Martínez-Freiría F, Freitas I, Zuffi MAL, Golay P, Ursenbacher S, Velo-Antón G

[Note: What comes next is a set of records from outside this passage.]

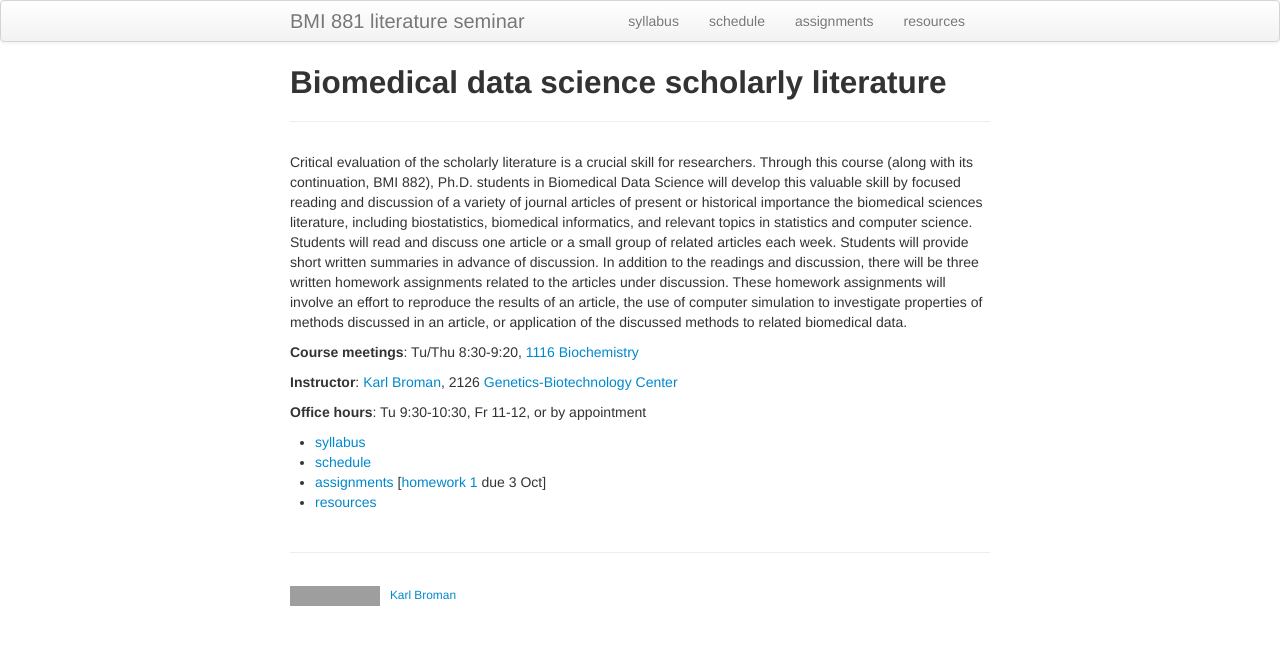
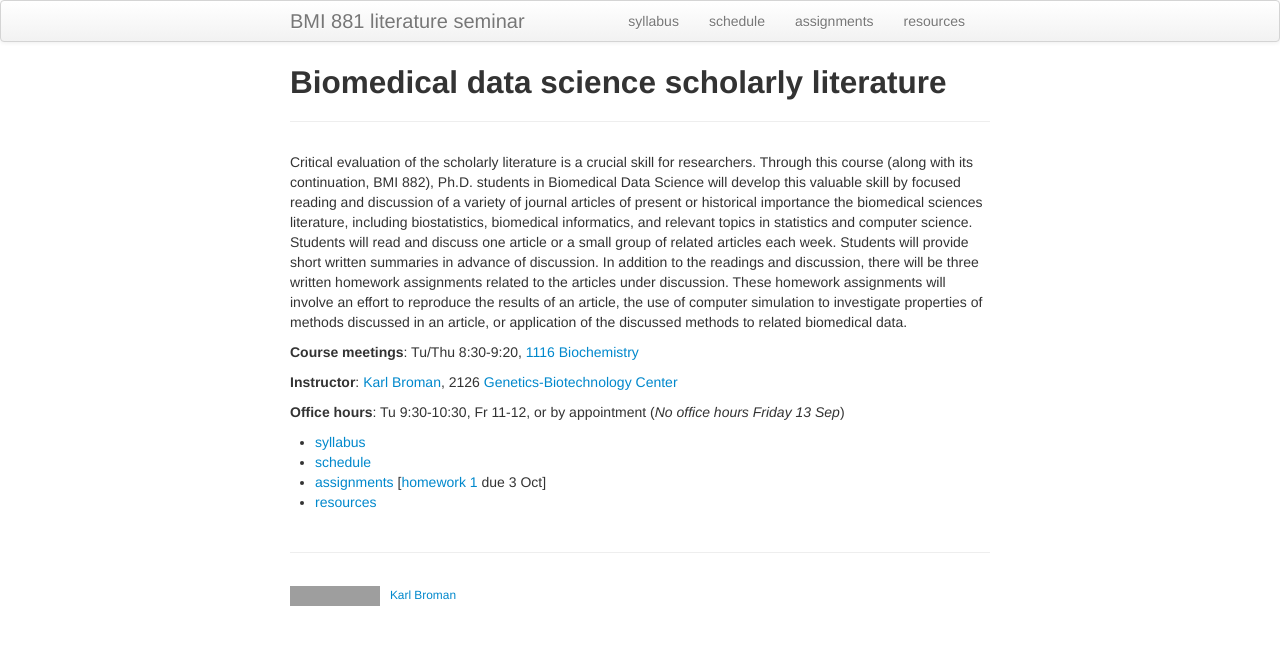
Before and after one commit to kbroman/BMI881_fall2022, a Jekyll site: the page built from index.md, in a window 1280 px wide. Shown: the top 645 px of the page. Built offline with Jekyll 4.4.1, drawn with Linux system fonts in a browser that asks for light colours; grey boxes are pictures that could not be loaded.

Commit message:
no office hours 2019-09-13

```diff
--- a/index.md
+++ b/index.md
@@ -27,6 +27,7 @@ biomedical data.
 [Genetics-Biotechnology Center](https://map.wisc.edu/s/2tie3nen)
 
 **Office hours**: Tu 9:30-10:30, Fr 11-12, or by appointment
+(_No office hours Friday 13 Sep_)
 
 - [syllabus](syllabus.html)
 - [schedule](schedule.html)
```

Aim: The ecological dimension of evolutionary processes has been scarcely addressed in phylogeographic studies. We reconstruct the historical biogeography of Western Mediterranean vipers to discover the role of climate in fostering diversification. Location: Western Mediterranean Basin. Taxon: Vipera aspis and Vipera latastei‐monticola complex. Methods: We used nearly range‐wide phylogeographic analyses of three mitochondrial genes followed by geographic assignment of 4,056 records to genetic units to test phylogenetic niche conservatism, under a 3D hypervolume approach, and reconstruct paleoclimatic scenarios for the diversification of main lineages during Pleistocene. Results: Bayesian inferences from mtDNA recovered three Miocene clades and nine Pliocene lineages that diversified during the Pleistocene. Diversification was mostly restricted to southern regions of Iberian and Italian peninsulas and to the north‐western African mountains until the late Pliocene. Some lineages expanded northwards during the Pleistocene. Accordingly, genetic diversity was higher in southern regions. Ecological niche tests mostly supported allopatric diversification with niche conservatism, although niche shifts occurred with two divergence events. Palaeoclimatic models identified particular requirements for the current distribution of main lineages and distinct responses to the cooling and warming events of the Pleistocene. Areas of climatic stability during the Pleistocene were identified for main lineages; however, climatic stability was weakly correlated with haplotype diversity. Main conclusions: In the Western Mediterranean biodiversity hotspot, palaeo‐tectonic and palaeo‐climatic factors drove diversification since the Miocene. Comparisons among patterns of diversification, haplotype diversity, and climatic stability suggest that southern Iberian and Italian peninsulas, and north‐western African mountains acted as refugia since the Pliocene, while some northern areas favoured population persistence during the Pleistocene. Climate adaptation likely played a secondary role in the diversification of some lineages.


Journal: Journal of Biogeography

DOI: 10.1111/jbi.13861